━━━━━ INFORMATION GIVEN

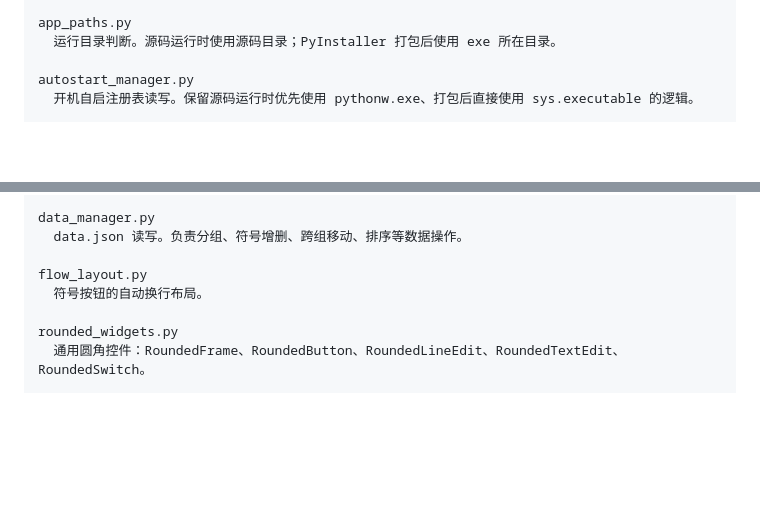
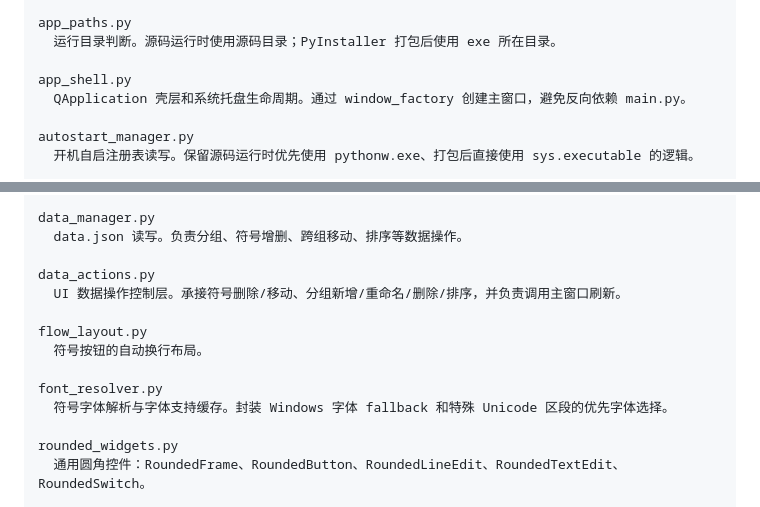
Before and after one commit to Jiluoishero/kaomoji-picker, a Markdown page: 项目状态.md, 2 parts joined by grey strips. Rendered like a GitHub page; blank space fills up the shorter version.

Commit message:
Update architecture document for controllers

```diff
--- a/项目状态.md
+++ b/项目状态.md
@@ -52,6 +52,9 @@ app_logging.py
 app_paths.py
   运行目录判断。源码运行时使用源码目录；PyInstaller 打包后使用 exe 所在目录。
 
+app_shell.py
+  QApplication 壳层和系统托盘生命周期。通过 window_factory 创建主窗口，避免反向依赖 main.py。
+
 autostart_manager.py
   开机自启注册表读写。保留源码运行时优先使用 pythonw.exe、打包后直接使用 sys.executable 的逻辑。
 
@@ -73,8 +76,14 @@ config_manager.py
 data_manager.py
   data.json 读写。负责分组、符号增删、跨组移动、排序等数据操作。
 
+data_actions.py
+  UI 数据操作控制层。承接符号删除/移动、分组新增/重命名/删除/排序，并负责调用主窗口刷新。
+
 flow_layout.py
   符号按钮的自动换行布局。
+
+font_resolver.py
+  符号字体解析与字体支持缓存。封装 Windows 字体 fallback 和特殊 Unicode 区段的优先字体选择。
 
 rounded_widgets.py
   通用圆角控件：RoundedFrame、RoundedButton、RoundedLineEdit、RoundedTextEdit、RoundedSwitch。
```
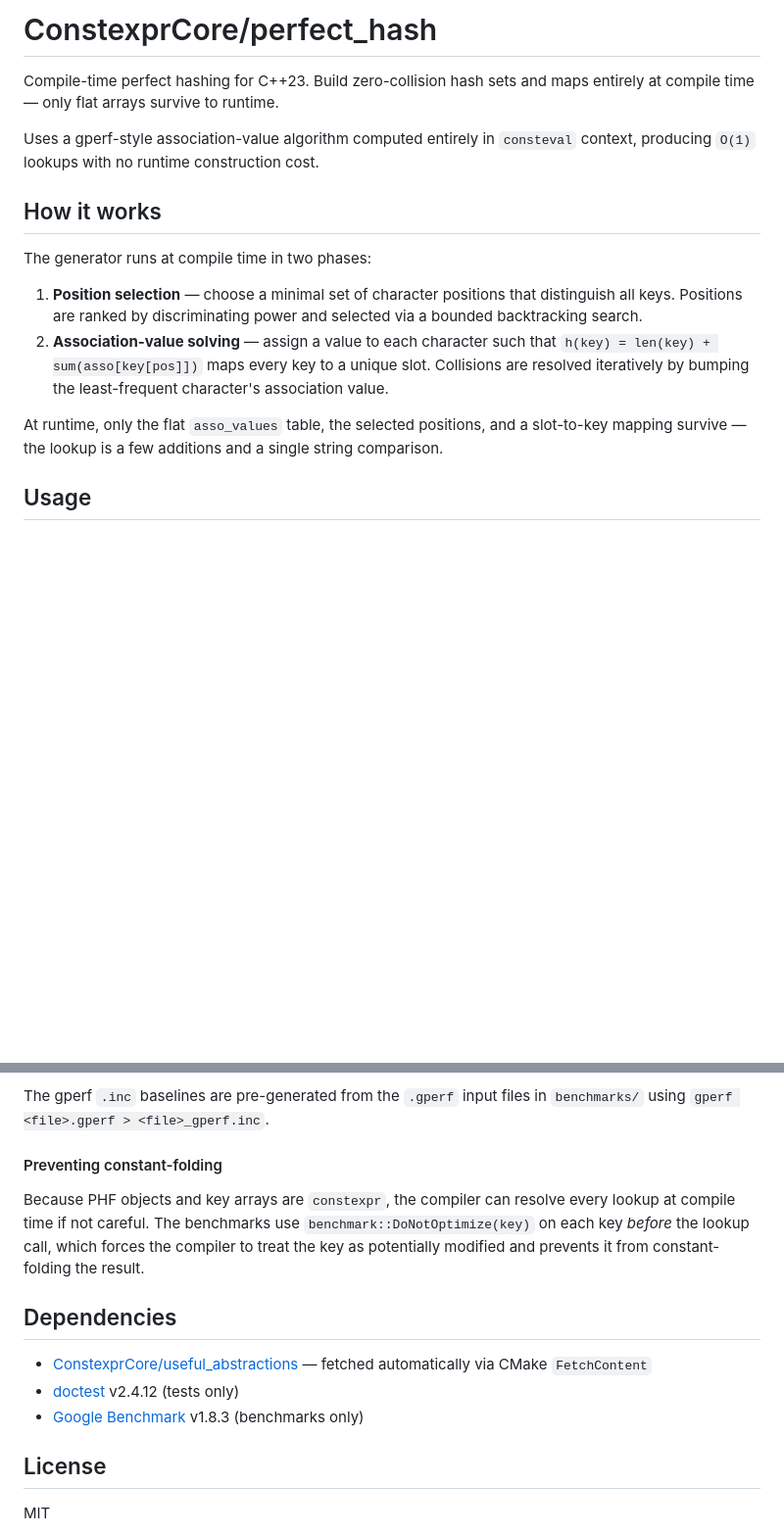
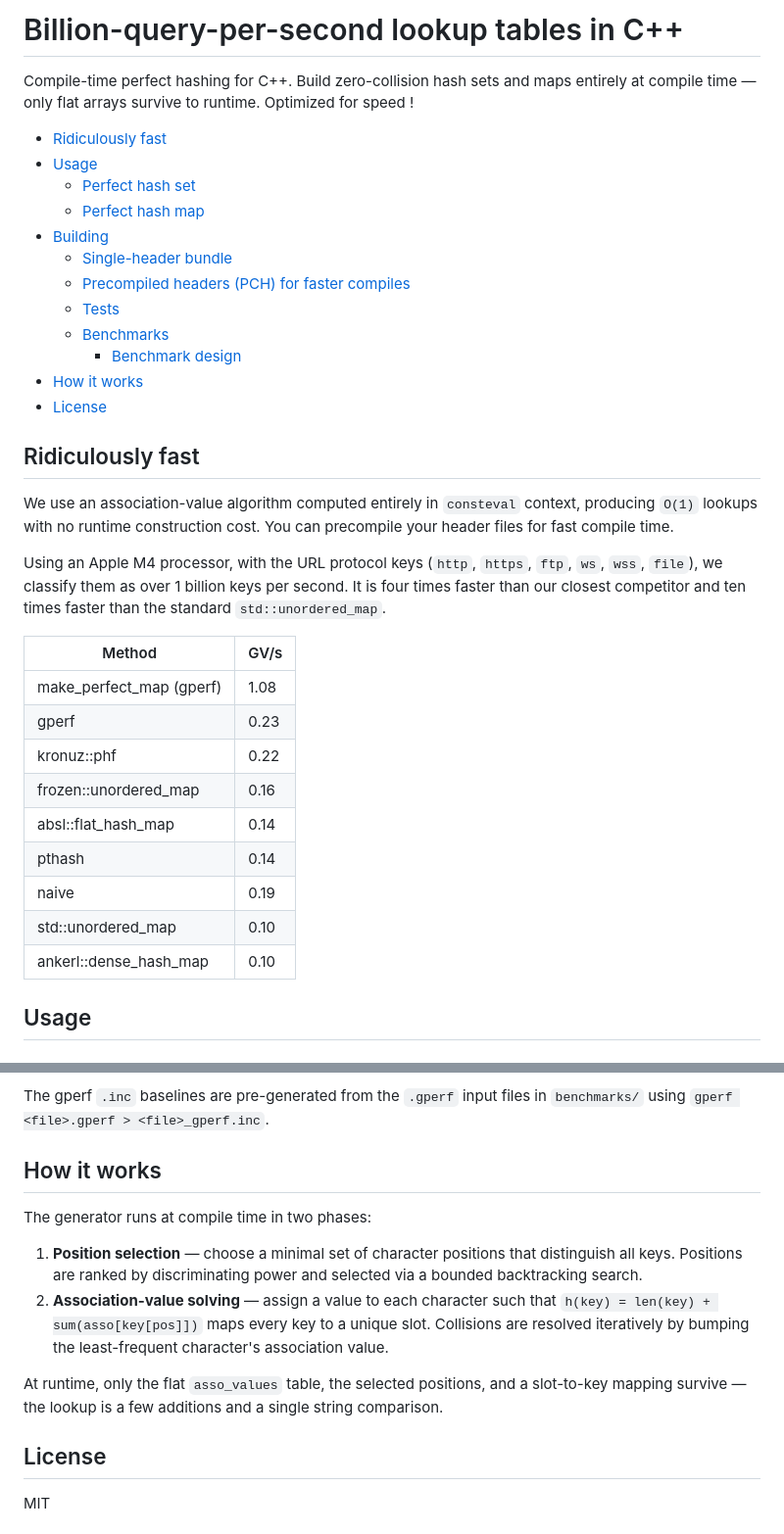
Before and after one commit to ConstexprCore/perfect_hash, a Markdown page: README.md, 2 parts joined by grey strips. Shown at 98% size. GitHub-like rendering; blank space fills up the shorter version.

Commit message:
Enhance README with usage examples and performance data
Expanded the README to include detailed usage examples, performance metrics, and dependencies.

```diff
--- a/README.md
+++ b/README.md
@@ -1,17 +1,41 @@
-# ConstexprCore/perfect_hash
+# Billion-query-per-second lookup tables in C++
 
-Compile-time perfect hashing for C++23. Build zero-collision hash sets and maps entirely at compile time — only flat arrays survive to runtime.
 
-Uses a gperf-style association-value algorithm computed entirely in `consteval` context, producing `O(1)` lookups with no runtime construction cost.
 
-## How it works
+Compile-time perfect hashing for C++. Build zero-collision hash sets and maps entirely at compile time — only flat arrays survive to runtime. Optimized for speed !
 
-The generator runs at compile time in two phases:
 
-1. **Position selection** — choose a minimal set of character positions that distinguish all keys. Positions are ranked by discriminating power and selected via a bounded backtracking search.
-2. **Association-value solving** — assign a value to each character such that `h(key) = len(key) + sum(asso[key[pos]])` maps every key to a unique slot. Collisions are resolved iteratively by bumping the least-frequent character's association value.
+   * [Ridiculously fast](#ridiculously-fast)
+   * [Usage](#usage)
+      + [Perfect hash set](#perfect-hash-set)
+      + [Perfect hash map](#perfect-hash-map)
+   * [Building](#building)
+      + [Single-header bundle](#single-header-bundle)
+      + [Precompiled headers (PCH) for faster compiles](#precompiled-headers-pch-for-faster-compiles)
+      + [Tests](#tests)
+      + [Benchmarks](#benchmarks)
+         - [Benchmark design](#benchmark-design)
+   * [How it works](#how-it-works)
+   * [License](#license)
 
-At runtime, only the flat `asso_values` table, the selected positions, and a slot-to-key mapping survive — the lookup is a few additions and a single string comparison.
+
+## Ridiculously fast
+
+We use an association-value algorithm computed entirely in `consteval` context, producing `O(1)` lookups with no runtime construction cost. You can precompile your header files for fast compile time.
+
+Using an Apple M4 processor, with the URL protocol keys (`http`, `https`, `ftp`, `ws`, `wss`, `file`), we classify them as over 1 billion keys per second. It is four times faster than our closest competitor and ten times faster than the standard `std::unordered_map`.
+
+| Method                    | GV/s  |
+|---------------------------|-------|
+| make_perfect_map (gperf)  | 1.08  |
+| gperf                     | 0.23  |
+| kronuz::phf               | 0.22  |
+| frozen::unordered_map     | 0.16  |
+| absl::flat_hash_map       | 0.14  |
+| pthash                    | 0.14  |
+| naive                     | 0.19  |
+| std::unordered_map        | 0.10  |
+| ankerl::dense_hash_map    | 0.10  |
 
 ## Usage
 
@@ -320,15 +313,16 @@ Each key set is tested with three query mixes (positive-only, negative-only, 50/
 
 The gperf `.inc` baselines are pre-generated from the `.gperf` input files in `benchmarks/` using `gperf <file>.gperf > <file>_gperf.inc`.
 
-#### Preventing constant-folding
 
-Because PHF objects and key arrays are `constexpr`, the compiler can resolve every lookup at compile time if not careful. The benchmarks use `benchmark::DoNotOptimize(key)` on each key *before* the lookup call, which forces the compiler to treat the key as potentially modified and prevents it from constant-folding the result.
+## How it works
 
-## Dependencies
+The generator runs at compile time in two phases:
 
-- [ConstexprCore/useful_abstractions](https://github.com/ConstexprCore/useful_abstractions) — fetched automatically via CMake `FetchContent`
-- [doctest](https://github.com/doctest/doctest) v2.4.12 (tests only)
-- [Google Benchmark](https://github.com/google/benchmark) v1.8.3 (benchmarks only)
+1. **Position selection** — choose a minimal set of character positions that distinguish all keys. Positions are ranked by discriminating power and selected via a bounded backtracking search.
+2. **Association-value solving** — assign a value to each character such that `h(key) = len(key) + sum(asso[key[pos]])` maps every key to a unique slot. Collisions are resolved iteratively by bumping the least-frequent character's association value.
+
+At runtime, only the flat `asso_values` table, the selected positions, and a slot-to-key mapping survive — the lookup is a few additions and a single string comparison.
+
 
 ## License
 
```
Also changed, not shown: other parts of README.md (+4 -35 lines).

━━━━━━━━━━

> _EXERCISE OBJECTIVE_: Please write out all the data word for word, but keep every picture out.

> _ANSWER FOR THIS EXERCISE_:
Before and after one commit to Jiluoishero/kaomoji-picker, a Markdown page: 项目状态.md, 2 parts joined by grey strips. Rendered like a GitHub page; blank space fills up the shorter version.

Commit message:
Update architecture document for controllers

```diff
--- a/项目状态.md
+++ b/项目状态.md
@@ -52,6 +52,9 @@ app_logging.py
 app_paths.py
   运行目录判断。源码运行时使用源码目录；PyInstaller 打包后使用 exe 所在目录。
 
+app_shell.py
+  QApplication 壳层和系统托盘生命周期。通过 window_factory 创建主窗口，避免反向依赖 main.py。
+
 autostart_manager.py
   开机自启注册表读写。保留源码运行时优先使用 pythonw.exe、打包后直接使用 sys.executable 的逻辑。
 
@@ -73,8 +76,14 @@ config_manager.py
 data_manager.py
   data.json 读写。负责分组、符号增删、跨组移动、排序等数据操作。
 
+data_actions.py
+  UI 数据操作控制层。承接符号删除/移动、分组新增/重命名/删除/排序，并负责调用主窗口刷新。
+
 flow_layout.py
   符号按钮的自动换行布局。
+
+font_resolver.py
+  符号字体解析与字体支持缓存。封装 Windows 字体 fallback 和特殊 Unicode 区段的优先字体选择。
 
 rounded_widgets.py
   通用圆角控件：RoundedFrame、RoundedButton、RoundedLineEdit、RoundedTextEdit、RoundedSwitch。
```
Before and after one commit to ConstexprCore/perfect_hash, a Markdown page: README.md, 2 parts joined by grey strips. Shown at 98% size. GitHub-like rendering; blank space fills up the shorter version.

Commit message:
Enhance README with usage examples and performance data
Expanded the README to include detailed usage examples, performance metrics, and dependencies.

```diff
--- a/README.md
+++ b/README.md
@@ -1,17 +1,41 @@
-# ConstexprCore/perfect_hash
+# Billion-query-per-second lookup tables in C++
 
-Compile-time perfect hashing for C++23. Build zero-collision hash sets and maps entirely at compile time — only flat arrays survive to runtime.
 
-Uses a gperf-style association-value algorithm computed entirely in `consteval` context, producing `O(1)` lookups with no runtime construction cost.
 
-## How it works
+Compile-time perfect hashing for C++. Build zero-collision hash sets and maps entirely at compile time — only flat arrays survive to runtime. Optimized for speed !
 
-The generator runs at compile time in two phases:
 
-1. **Position selection** — choose a minimal set of character positions that distinguish all keys. Positions are ranked by discriminating power and selected via a bounded backtracking search.
-2. **Association-value solving** — assign a value to each character such that `h(key) = len(key) + sum(asso[key[pos]])` maps every key to a unique slot. Collisions are resolved iteratively by bumping the least-frequent character's association value.
+   * [Ridiculously fast](#ridiculously-fast)
+   * [Usage](#usage)
+      + [Perfect hash set](#perfect-hash-set)
+      + [Perfect hash map](#perfect-hash-map)
+   * [Building](#building)
+      + [Single-header bundle](#single-header-bundle)
+      + [Precompiled headers (PCH) for faster compiles](#precompiled-headers-pch-for-faster-compiles)
+      + [Tests](#tests)
+      + [Benchmarks](#benchmarks)
+         - [Benchmark design](#benchmark-design)
+   * [How it works](#how-it-works)
+   * [License](#license)
 
-At runtime, only the flat `asso_values` table, the selected positions, and a slot-to-key mapping survive — the lookup is a few additions and a single string comparison.
+
+## Ridiculously fast
+
+We use an association-value algorithm computed entirely in `consteval` context, producing `O(1)` lookups with no runtime construction cost. You can precompile your header files for fast compile time.
+
+Using an Apple M4 processor, with the URL protocol keys (`http`, `https`, `ftp`, `ws`, `wss`, `file`), we classify them as over 1 billion keys per second. It is four times faster than our closest competitor and ten times faster than the standard `std::unordered_map`.
+
+| Method                    | GV/s  |
+|---------------------------|-------|
+| make_perfect_map (gperf)  | 1.08  |
+| gperf                     | 0.23  |
+| kronuz::phf               | 0.22  |
+| frozen::unordered_map     | 0.16  |
+| absl::flat_hash_map       | 0.14  |
+| pthash                    | 0.14  |
+| naive                     | 0.19  |
+| std::unordered_map        | 0.10  |
+| ankerl::dense_hash_map    | 0.10  |
 
 ## Usage
 
@@ -320,15 +313,16 @@ Each key set is tested with three query mixes (positive-only, negative-only, 50/
 
 The gperf `.inc` baselines are pre-generated from the `.gperf` input files in `benchmarks/` using `gperf <file>.gperf > <file>_gperf.inc`.
 
-#### Preventing constant-folding
 
-Because PHF objects and key arrays are `constexpr`, the compiler can resolve every lookup at compile time if not careful. The benchmarks use `benchmark::DoNotOptimize(key)` on each key *before* the lookup call, which forces the compiler to treat the key as potentially modified and prevents it from constant-folding the result.
+## How it works
 
-## Dependencies
+The generator runs at compile time in two phases:
 
-- [ConstexprCore/useful_abstractions](https://github.com/ConstexprCore/useful_abstractions) — fetched automatically via CMake `FetchContent`
-- [doctest](https://github.com/doctest/doctest) v2.4.12 (tests only)
-- [Google Benchmark](https://github.com/google/benchmark) v1.8.3 (benchmarks only)
+1. **Position selection** — choose a minimal set of character positions that distinguish all keys. Positions are ranked by discriminating power and selected via a bounded backtracking search.
+2. **Association-value solving** — assign a value to each character such that `h(key) = len(key) + sum(asso[key[pos]])` maps every key to a unique slot. Collisions are resolved iteratively by bumping the least-frequent character's association value.
+
+At runtime, only the flat `asso_values` table, the selected positions, and a slot-to-key mapping survive — the lookup is a few additions and a single string comparison.
+
 
 ## License
 
```
Also changed, not shown: other parts of README.md (+4 -35 lines).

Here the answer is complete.